However, there are major differences in these two characters. For instance, Ophelia in her world is dependent on the fortunes of her father and brother, while King Lear is a king and is influential in his world. Again, Ophelia is a woman with all that implies within the medieval world-view, while King Lear is a man in control of his destiny. Ophelia represents submission, while King Lear represents dominance.
What does this mean? No matter the position one holds, in the right circumstances, he or she can experience a paralyzing grief, therefore becoming mad in the process. That is why Ophelia and King Lear can induce pity and fear in not only the medieval audience but also the modern audience.
In this created world, the actions and dialog of King Lear and Ophelia reveal Shakespeare’s motif of madness. Each character shows the result of isolation and disconnection from the family, a microcosm of the Elizabethan world, and of society, a macrocosm of the same world.

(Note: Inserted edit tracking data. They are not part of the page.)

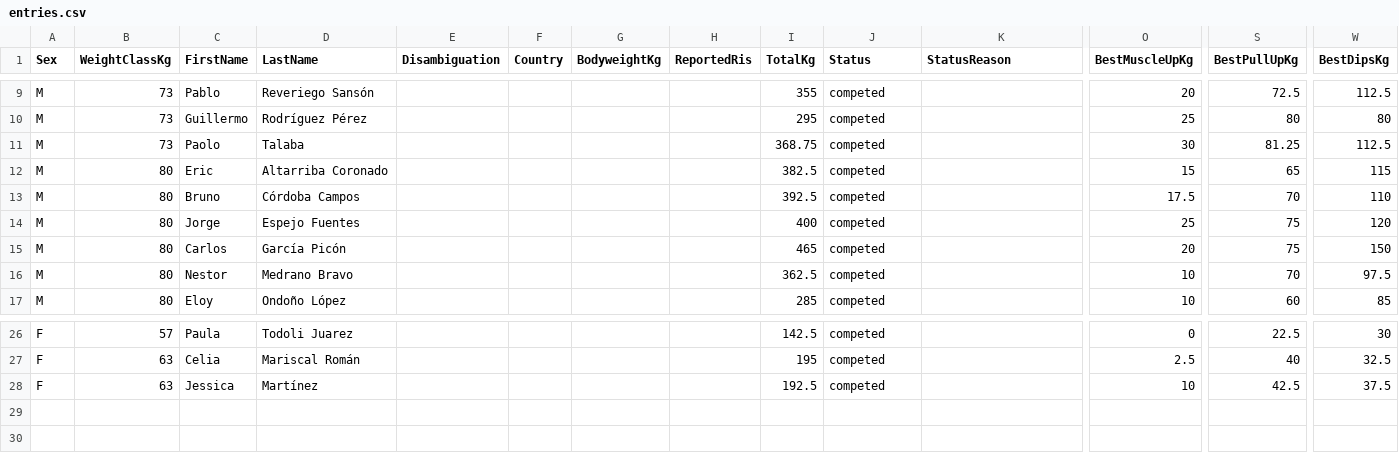
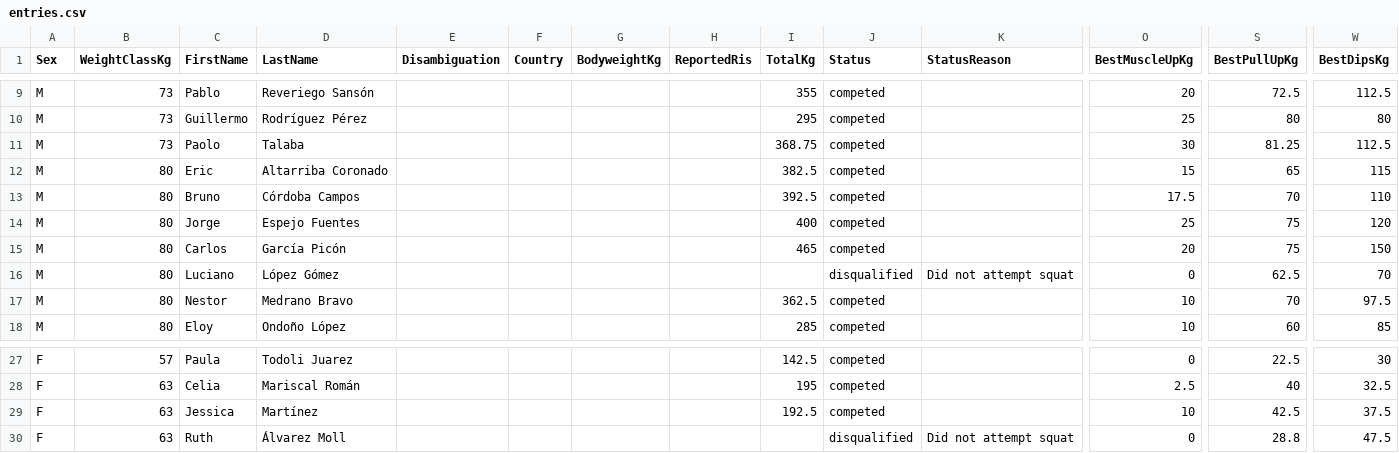
Before and after one commit to openstreetlifting/openstreetlifting, a CSV file: backend/data/competitions/asociacion-espanola-de-streetlifting/2022/aesl-ragnarok-battles-all4-2022/entries.csv, drawn as a sheet; only a part is shown, gaps mark what is left out; rows hold the shown columns only; the diff names each change by its address in the sheet, - before the commit and + after, or states it on an @@ line.

Commit message:
fix(data): record confirmed unattempted movements

```diff
--- a/backend/data/competitions/asociacion-espanola-de-streetlifting/2022/aesl-ragnarok-battles-all4-2022/entries.csv
+++ b/backend/data/competitions/asociacion-espanola-de-streetlifting/2022/aesl-ragnarok-battles-all4-2022/entries.csv
+row 16: M | 80 | Luciano | López Gómez |  |  |  |  |  | disqualified | Did not attempt squat | 0 | 62.5 | 70
+row 30: F | 63 | Ruth | Álvarez Moll |  |  |  |  |  | disqualified | Did not attempt squat | 0 | 28.8 | 47.5
```
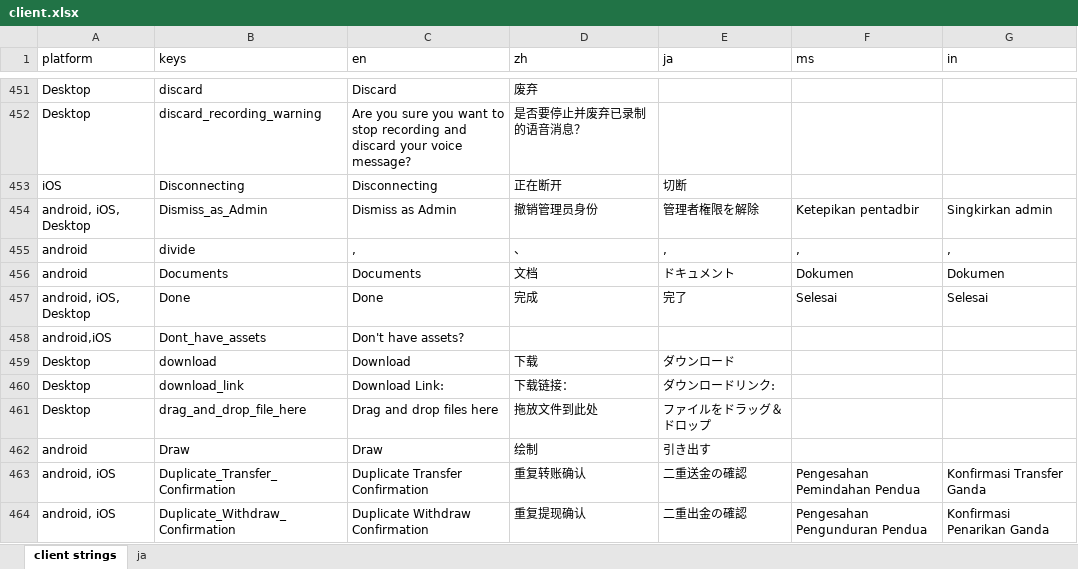
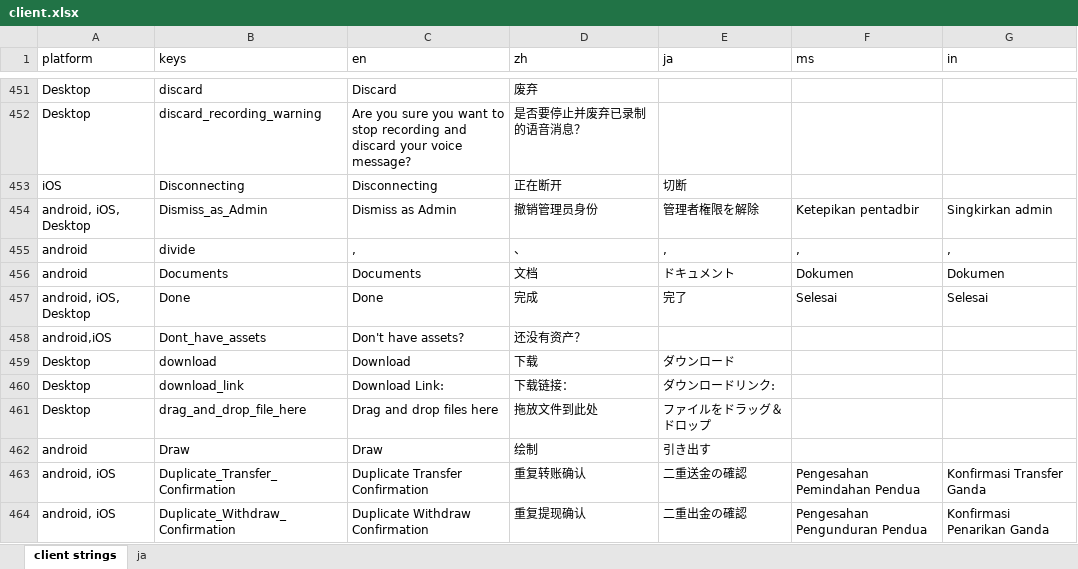
Before and after one commit to Tougee/sync-google-sheet, an Excel workbook: client.xlsx, sheet client strings, drawn as a sheet; only a part is shown, gaps mark what is left out; values as stored, in another font and other column widths than the file's, no borders; charts and pictures and conditional formats not drawn; the diff names each change by its address in the sheet, - before the commit and + after, or states it on an @@ line.

Commit message:
update client.xlsx

```diff
--- a/client.xlsx (sheet client strings)
+++ b/client.xlsx (sheet client strings)
-D458 (zh): (empty)
+D458 (zh): 还没有资产？
```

Moreover, Shakespeare dispenses a cure, which includes sleep and the healing tears of a loved one. Is understanding Shakespearean madness applicable to our modern world? In my humble opinion, the answer is yes. Remember Ophelia and King Lear’s main reason for madness was a disconnection from their family and society. In our world of digital magic and physical disconnection, people need a stable support system and face-to-face communication similar to the Elizabethan audience of four hundred years ago.